Clinical trials closer to home thanks to teletrial pioneer patient Robyn Creighton
Lifelong volunteer and grandma to a tribe of little ladies, Airlie Beach resident Robyn Creighton, has paved the way for rural, regional and remote Australians to access clinical trials. Robyn was the first Queensland patient to participate in a teletrial pilot project aiming to deliver clinical trials via telemedicine to rural, regional and remote Australians, closer to home.
After being diagnosed with breast cancer in 2017, Robyn tackled 6 months of chemotherapy followed by 5 weeks of radiation. She, with the support of her husband of 45 years, made multiple 7 hour round trips to Townsville to attend specialist appointments prior to commencing radiation which required her to stay in Townsville for the full 5 weeks.
During her treatment, Robyn was offered the opportunity to participate in the MonarchE clinical trial testing a new drug to restrict the growth of breast cancer cells being run in Townsville. However, the thought of having to frequently undertake 7 hour round trips while feeling so unwell was a significant barrier to her participation. With the help of her oncologists and an experienced local clinical trial nurse in Mackay, it was decided that the trial could be converted to a teletrial - to be conducted through the telemedicine network linking Mackay with the oncology research team in Townsville. After taking some time to consider her participation, Robyn thought of the benefits that new research might bring for the next generation of women and agreed to participate in the trial.
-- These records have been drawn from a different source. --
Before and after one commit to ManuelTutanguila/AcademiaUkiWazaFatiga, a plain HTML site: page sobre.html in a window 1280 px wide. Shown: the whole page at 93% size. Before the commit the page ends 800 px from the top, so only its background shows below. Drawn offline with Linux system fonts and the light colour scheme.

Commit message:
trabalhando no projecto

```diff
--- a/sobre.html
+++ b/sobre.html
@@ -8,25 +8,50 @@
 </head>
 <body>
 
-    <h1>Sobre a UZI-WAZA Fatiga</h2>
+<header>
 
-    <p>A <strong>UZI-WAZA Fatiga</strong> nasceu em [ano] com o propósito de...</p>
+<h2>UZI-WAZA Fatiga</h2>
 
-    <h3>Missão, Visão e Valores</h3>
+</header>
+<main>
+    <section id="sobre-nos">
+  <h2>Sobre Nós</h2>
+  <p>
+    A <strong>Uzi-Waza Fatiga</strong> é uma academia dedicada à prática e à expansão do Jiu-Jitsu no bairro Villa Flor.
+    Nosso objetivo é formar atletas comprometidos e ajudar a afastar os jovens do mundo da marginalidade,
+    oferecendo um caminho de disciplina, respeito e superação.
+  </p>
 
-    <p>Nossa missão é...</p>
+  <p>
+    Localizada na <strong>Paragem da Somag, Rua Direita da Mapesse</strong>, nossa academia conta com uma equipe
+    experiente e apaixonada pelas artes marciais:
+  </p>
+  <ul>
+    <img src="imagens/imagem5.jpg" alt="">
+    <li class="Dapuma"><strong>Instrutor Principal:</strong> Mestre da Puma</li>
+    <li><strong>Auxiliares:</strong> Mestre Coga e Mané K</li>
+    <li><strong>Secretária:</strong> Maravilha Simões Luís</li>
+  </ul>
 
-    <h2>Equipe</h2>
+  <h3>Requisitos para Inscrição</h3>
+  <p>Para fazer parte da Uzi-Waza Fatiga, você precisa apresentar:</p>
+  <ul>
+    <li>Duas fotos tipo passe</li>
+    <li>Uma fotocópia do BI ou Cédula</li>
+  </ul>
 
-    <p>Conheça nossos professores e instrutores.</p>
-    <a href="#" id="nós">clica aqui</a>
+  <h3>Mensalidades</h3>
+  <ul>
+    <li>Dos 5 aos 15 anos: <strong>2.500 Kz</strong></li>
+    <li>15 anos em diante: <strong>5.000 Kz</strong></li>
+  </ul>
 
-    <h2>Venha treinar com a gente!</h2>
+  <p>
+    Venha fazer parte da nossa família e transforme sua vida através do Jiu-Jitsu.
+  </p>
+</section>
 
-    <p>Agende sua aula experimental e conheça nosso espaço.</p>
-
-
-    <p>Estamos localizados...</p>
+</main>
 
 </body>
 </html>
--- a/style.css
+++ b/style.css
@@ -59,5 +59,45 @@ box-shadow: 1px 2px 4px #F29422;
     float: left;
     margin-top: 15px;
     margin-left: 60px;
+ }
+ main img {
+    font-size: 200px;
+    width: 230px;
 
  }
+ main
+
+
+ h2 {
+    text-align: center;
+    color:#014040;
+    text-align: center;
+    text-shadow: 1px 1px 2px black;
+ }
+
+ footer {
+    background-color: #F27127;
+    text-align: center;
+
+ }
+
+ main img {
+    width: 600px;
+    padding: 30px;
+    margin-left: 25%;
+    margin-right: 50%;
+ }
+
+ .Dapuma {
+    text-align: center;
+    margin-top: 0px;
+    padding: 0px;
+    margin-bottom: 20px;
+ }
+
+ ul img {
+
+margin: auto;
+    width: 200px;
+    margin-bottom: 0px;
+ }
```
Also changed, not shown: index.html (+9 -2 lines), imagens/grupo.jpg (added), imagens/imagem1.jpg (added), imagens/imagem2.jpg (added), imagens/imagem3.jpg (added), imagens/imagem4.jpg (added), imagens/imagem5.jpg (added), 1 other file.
“I have five granddaughters and 10 great nieces; I did this for them. I would encourage anyone who has the opportunity to participate in a clinical trial to do so, it’s our responsibility to contribute for the next generations” she said.
Participating in the teletrial closer to home meant that Robyn did not miss out on spending her days chasing after her granddaughters, volunteering with the Country Women’s Association and raising money for cancer research with ESA Australia.
It is because of patients like Robyn, that not living in a major city is no longer a barrier to accessing cutting edge clinical trials.